1. ## Integrating Sec(x)

Here is the original problem

(Sin(x))^2/ cos(x)

I used an identity and converted the numerator to 1 - (cos(x))^2

I broke apart the fraction and got

1 / cos(x) - cos(x)

I know how to integrate cos(x) but I haven't a clue as to how to integrate sec(x). Any help or hints is appreciated!

2. It is mostly just memorized. $\displaystyle \int{sec(x)}dx=ln(|sec(x)+tan(x))$

But, there is a cool way to go about it I am sure.

Let's integrate it then this way.

$\displaystyle \int{sec(x)}dx$

Rewrite as $\displaystyle \int{sec(x)\left(\frac{sec(x)+tan(x)}{sec(x)+tan(x )}\right)}dx$

$\displaystyle =\int\frac{sec^{2}(x)+sec(x)tan(x)}{sec(x)+tan(x)} dx$

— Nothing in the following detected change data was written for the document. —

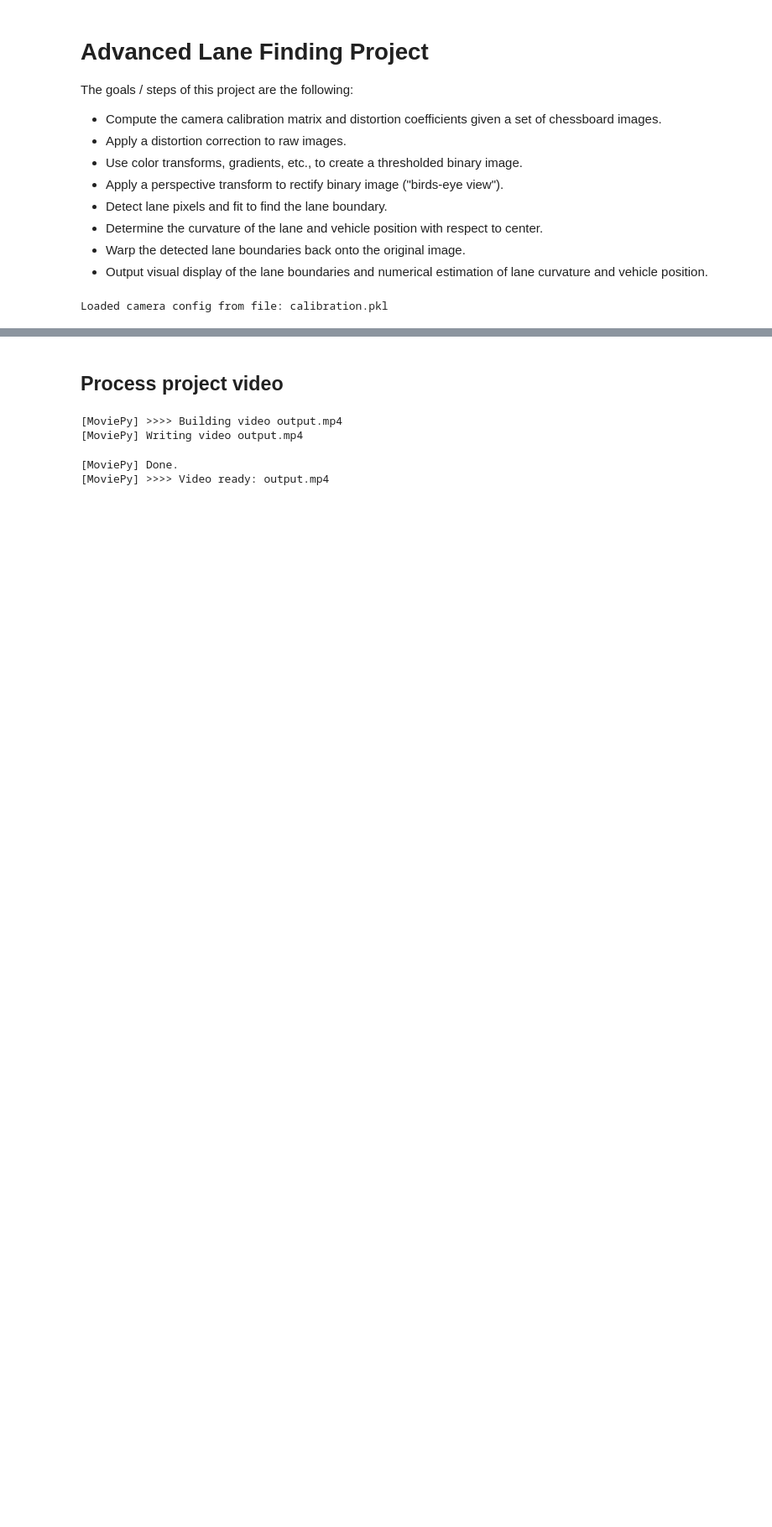
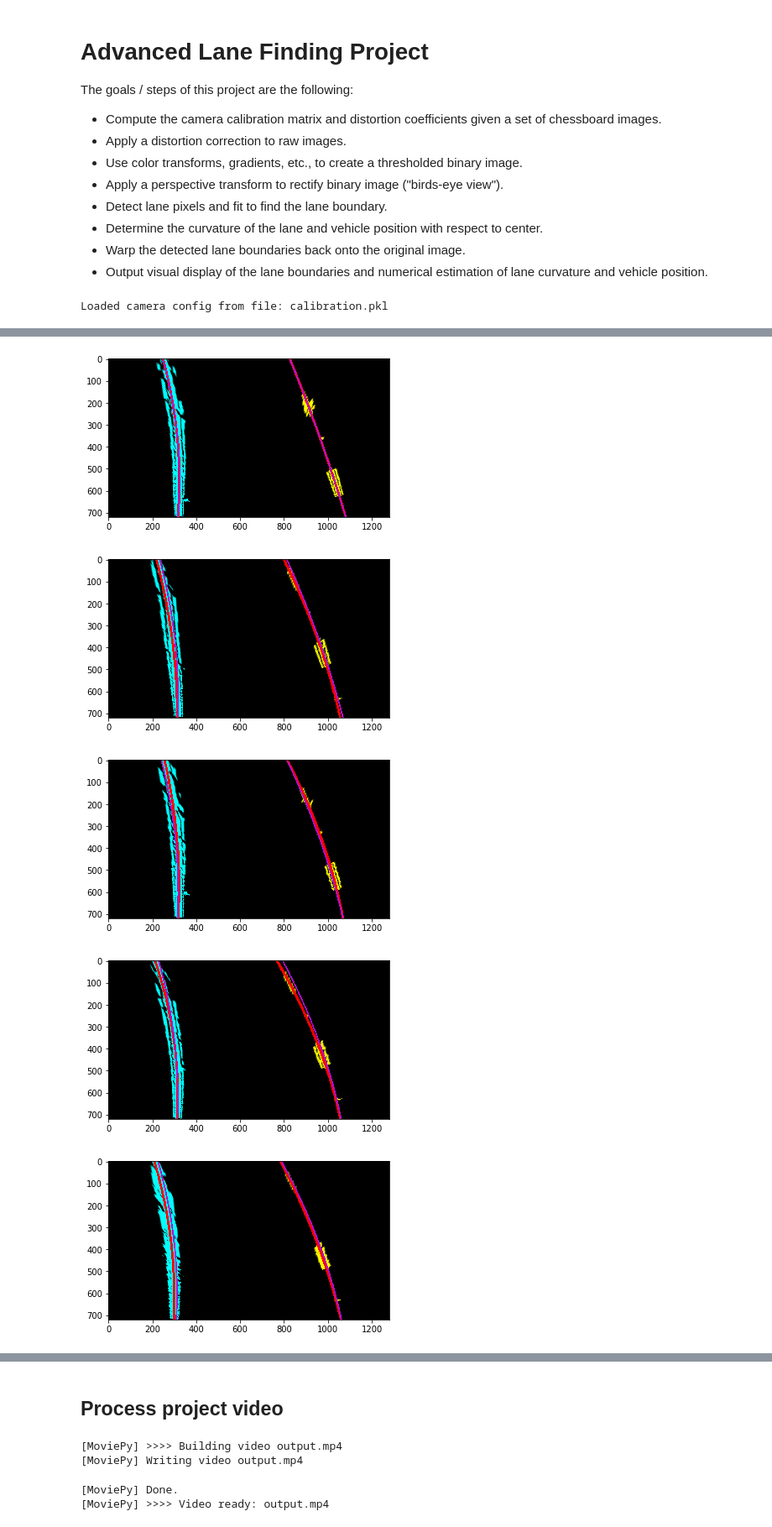
Before and after one commit to rummanwaqar/CarND-Advanced-Lane-Lines, a Jupyter notebook: Advance Lane Finding.ipynb, the cells around one changed output, grey strips where cells are left out. Shown at 84% size. Cells and saved outputs as stored; diff of their text form; code cells hidden in the pictures; blank space fills up the shorter version.

```diff
--- a/Advance Lane Finding.ipynb
+++ b/Advance Lane Finding.ipynb
@@ -112,0 +219,21 @@ plt.imshow(result)
+# %%
+left_lane = LaneHistory(3)
+right_lane = LaneHistory(3)
+
+for fname in video_images:
+    img = mpimg.imread(fname)
+    mask = process_img(img)
+    left_points, right_points, base_loc = find_lane_pixels(mask)
+
+    left_fit = fit_polynomial(left_points[0], left_points[1])
+    left_lane.append(left_fit)
+    right_fit = fit_polynomial(right_points[0], right_points[1])
+    right_lane.append(right_fit)
+    plt.imshow(plot_lane_lines(mask, left_points, left_fit, right_points, right_fit, left_lane.get_line(), right_lane.get_line()))
+    plt.show()
+# %% [output]
+[figure, added]
+[figure, added]
+[figure, added]
+[figure, added]
+[figure, added]
```
Also changed, not shown: parts of 22 cells of this notebook, 4 other files.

Now, let $\displaystyle u=sec(x)+tan(x), \;\ du=(sec^{2}(x)+sec(x)tan(x))dx$

Now, make the subs and it is rather easy.

$\displaystyle \int\frac{1}{u}du=ln(u)$

Resub:

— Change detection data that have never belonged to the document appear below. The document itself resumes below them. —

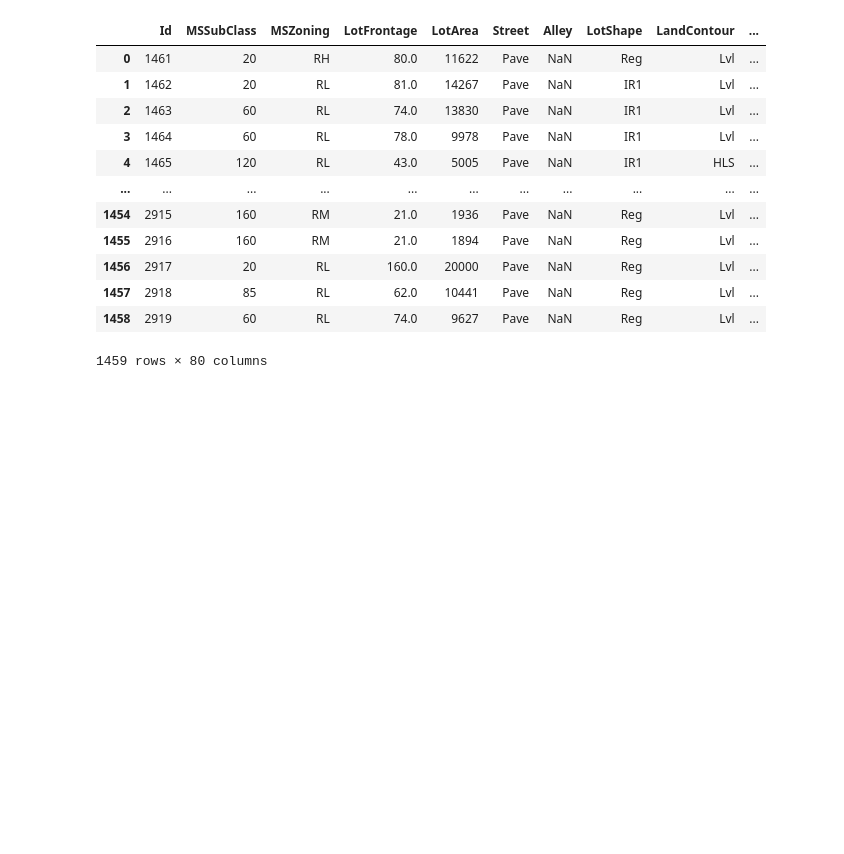
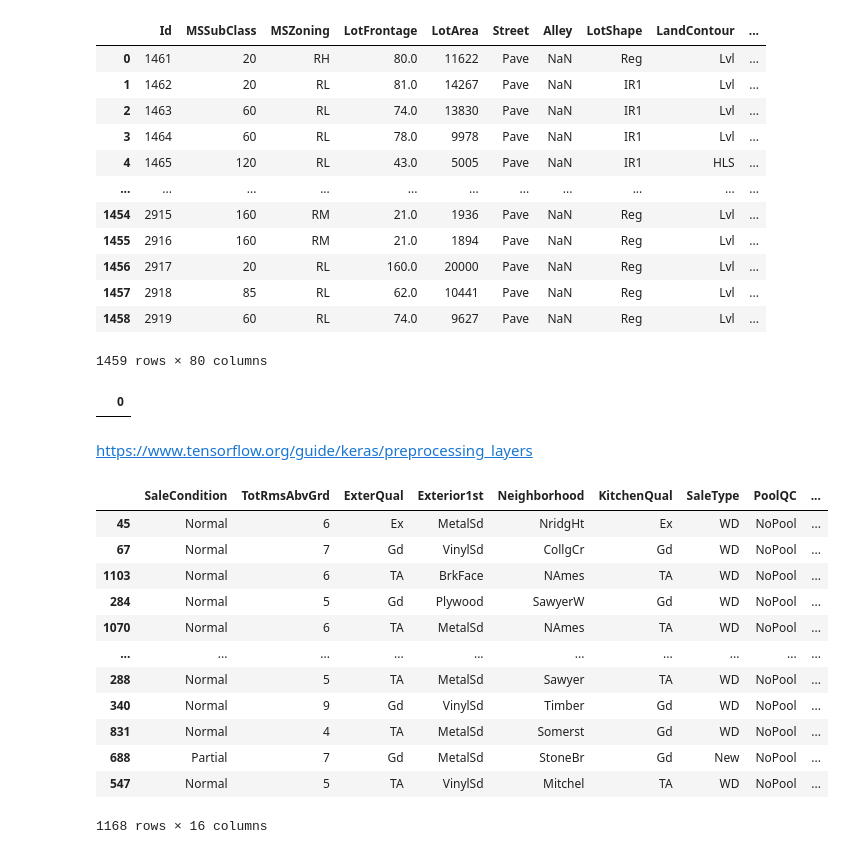
Before and after one commit to alessandro-rubin/house-prices, a Jupyter notebook: house-prices-tf.ipynb, the cells around one changed output. Drawn from its saved outputs; the diff is of its cells as text; code cells hidden in the pictures; blank space fills up the shorter version.

```diff
--- a/house-prices-tf.ipynb
+++ b/house-prices-tf.ipynb
@@ -42,4 +59,15 @@ test
+# %%
+train, test=feat_eng(train), feat_eng(test)
 # %%
-int_cat_f=['SaleCondition','TotRmsAbvGrd','ExterQual','Exterior1st','Neighborhood','GarageFinish','KitchenQual','SaleType','PoolQC']
-int_num_f=['OverallQual','LotArea','LotFrontage','BsmtFinSF1','TotalBsmtSF','GrLivArea','GarageYrBlt','GarageArea']
+int_cat_f=['SaleCondition','TotRmsAbvGrd','ExterQual','Exterior1st','Neighborhood','KitchenQual','SaleType','PoolQC']
+int_num_f=['OverallQual','LotArea','BsmtFinSF1','TotalBsmtSF','GrLivArea','GarageArea']
 int_ord_f=['GarageCars']
+# %%
+train=train[int_cat_f+int_num_f+int_ord_f+['SalePrice']]
+count=train.isna().sum()
+count=pd.DataFrame(count)
+count[count[0]!=0]
+# %% [output]
+|  | 0 |
+# %% [markdown]
+https://www.tensorflow.org/guide/keras/preprocessing_layers
@@ -45,0 +85,18 @@ int_ord_f=['GarageCars']
+# %%
+train, val, test = np.split(train.sample(frac=1), [int(0.8*len(train)), int(0.9*len(train))])
+# %%
+train
+# %% [output]
+|  | SaleCondition | TotRmsAbvGrd | ExterQual | Exterior1st | Neighborhood | KitchenQual | SaleType | PoolQC | ... |
+| 45 | Normal | 6 | Ex | MetalSd | NridgHt | Ex | WD | NoPool | ... |
+| 67 | Normal | 7 | Gd | VinylSd | CollgCr | Gd | WD | NoPool | ... |
+| 1103 | Normal | 6 | TA | BrkFace | NAmes | TA | WD | NoPool | ... |
+| 284 | Normal | 5 | Gd | Plywood | SawyerW | Gd | WD | NoPool | ... |
+| 1070 | Normal | 6 | TA | MetalSd | NAmes | TA | WD | NoPool | ... |
+| ... | ... | ... | ... | ... | ... | ... | ... | ... | ... |
+| 288 | Normal | 5 | TA | MetalSd | Sawyer | TA | WD | NoPool | ... |
+| 340 | Normal | 9 | Gd | VinylSd | Timber | Gd | WD | NoPool | ... |
+| 831 | Normal | 4 | TA | MetalSd | Somerst | Gd | WD | NoPool | ... |
+| 688 | Partial | 7 | Gd | MetalSd | StoneBr | Gd | New | NoPool | ... |
+| 547 | Normal | 5 | TA | VinylSd | Mitchel | TA | WD | NoPool | ... |
+1168 rows × 16 columns
```
Also changed, not shown: parts of 6 cells of this notebook, 3 other files.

$\displaystyle \boxed{ln|sec(x)+tan(x)|+C}$

3. Do you know how to integrate tanx? And can you do integration by parts?

Because another way of reading the question is that

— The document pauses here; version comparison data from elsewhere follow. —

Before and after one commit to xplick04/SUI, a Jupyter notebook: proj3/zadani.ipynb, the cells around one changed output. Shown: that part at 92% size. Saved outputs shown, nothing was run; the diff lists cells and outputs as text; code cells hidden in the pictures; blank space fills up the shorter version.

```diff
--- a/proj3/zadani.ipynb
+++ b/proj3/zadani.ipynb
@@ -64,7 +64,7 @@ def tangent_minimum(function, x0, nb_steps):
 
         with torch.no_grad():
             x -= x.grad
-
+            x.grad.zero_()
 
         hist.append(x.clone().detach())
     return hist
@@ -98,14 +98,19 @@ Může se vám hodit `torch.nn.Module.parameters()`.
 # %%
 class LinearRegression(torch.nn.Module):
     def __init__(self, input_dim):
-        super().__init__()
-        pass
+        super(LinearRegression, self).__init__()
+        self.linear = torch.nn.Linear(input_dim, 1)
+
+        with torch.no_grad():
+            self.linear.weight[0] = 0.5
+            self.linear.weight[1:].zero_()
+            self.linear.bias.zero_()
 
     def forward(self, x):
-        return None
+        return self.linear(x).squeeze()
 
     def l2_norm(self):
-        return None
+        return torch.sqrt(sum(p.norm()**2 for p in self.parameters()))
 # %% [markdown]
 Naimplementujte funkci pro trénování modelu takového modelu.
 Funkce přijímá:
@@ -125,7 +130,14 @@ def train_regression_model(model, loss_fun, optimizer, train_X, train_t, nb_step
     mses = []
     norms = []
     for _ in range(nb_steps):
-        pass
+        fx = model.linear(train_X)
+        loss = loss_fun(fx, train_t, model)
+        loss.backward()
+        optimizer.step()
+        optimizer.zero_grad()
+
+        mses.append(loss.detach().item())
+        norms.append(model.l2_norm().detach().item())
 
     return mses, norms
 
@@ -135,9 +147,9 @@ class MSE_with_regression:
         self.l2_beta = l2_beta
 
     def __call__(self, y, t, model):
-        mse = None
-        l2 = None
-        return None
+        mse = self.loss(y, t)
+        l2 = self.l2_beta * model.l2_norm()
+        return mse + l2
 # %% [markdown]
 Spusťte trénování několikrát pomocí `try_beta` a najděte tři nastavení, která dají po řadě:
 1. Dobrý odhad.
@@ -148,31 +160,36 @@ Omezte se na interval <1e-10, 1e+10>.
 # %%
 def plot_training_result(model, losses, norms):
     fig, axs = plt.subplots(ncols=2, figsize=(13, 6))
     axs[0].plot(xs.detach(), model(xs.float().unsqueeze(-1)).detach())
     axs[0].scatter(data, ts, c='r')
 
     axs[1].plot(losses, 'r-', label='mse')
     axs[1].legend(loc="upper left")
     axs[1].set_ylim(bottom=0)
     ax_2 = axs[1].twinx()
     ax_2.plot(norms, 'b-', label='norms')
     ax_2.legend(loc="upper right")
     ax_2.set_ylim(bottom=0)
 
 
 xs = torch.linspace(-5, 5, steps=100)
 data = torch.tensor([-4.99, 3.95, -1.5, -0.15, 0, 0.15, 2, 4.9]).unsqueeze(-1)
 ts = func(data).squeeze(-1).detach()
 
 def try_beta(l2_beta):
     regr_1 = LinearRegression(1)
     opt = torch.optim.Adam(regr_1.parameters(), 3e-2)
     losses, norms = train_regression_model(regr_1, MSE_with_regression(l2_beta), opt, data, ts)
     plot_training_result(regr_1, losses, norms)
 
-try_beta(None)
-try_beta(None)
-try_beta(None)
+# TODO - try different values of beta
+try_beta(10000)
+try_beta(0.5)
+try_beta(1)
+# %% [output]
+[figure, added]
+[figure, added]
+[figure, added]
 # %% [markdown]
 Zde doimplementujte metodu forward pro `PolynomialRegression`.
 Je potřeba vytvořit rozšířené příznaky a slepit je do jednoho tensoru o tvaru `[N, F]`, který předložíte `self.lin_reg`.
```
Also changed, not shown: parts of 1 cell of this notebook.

sin^2(x)/cosx = sinx.tanx

But without knowledge of integration by parts, this may not help.

4. Thanks alot!!!

5. Originally Posted by JonathanEyoon
I know how to integrate cos(x) but I haven't a clue as to how to integrate sec(x). Any help or hints is appreciated!
$\displaystyle \int secx .dx$
multiply the top and the bottom by $\displaystyle secx + tanx$ so you'll have
$\displaystyle \int secx . \frac{secx+tanx}{secx+tanx} .dx = \int \frac{sec^2x + secxtanx}{secx+tanx} .dx$

Notice that $\displaystyle sec^2x+secxtanx$ is the derivative of $\displaystyle secx+tanx$ which means that when you integrate the function, you'll get the log of that funcion...

which leads us to this solution:

$\displaystyle \int secx .dx = ln[secx+tanx] + C$

from that, we can get these solutions, which sometimes are more helpful:

$\displaystyle ln[tan\frac{x}{2} + \frac{\pi}{4}] + C$ or $\displaystyle ln[\frac{1+tan\frac{x}{2}}{1-tan{x}{2}}] + C$

6. Ugh I was late

7. Originally Posted by Gaal Dornick
Do you know how to integrate tanx? And can you do integration by parts?

Because another way of reading the question is that

sin^2(x)/cosx = sinx.tanx

But without knowledge of integration by parts, this may not help.
You wouldn't be able to use parts for this one. Not that I can see anyway...

8. Well, you could, but I realise now you still have to integrate secx

Put u=tanx and dv/dx=sinx

then du/dx=sec^2x and v= -cosx

so the integral of sinx.tanx= -tanx.cosx + (integral of)secx

So yup, not much use if you don't know secx, hence the post I guess.

Ah damn, my first post as well!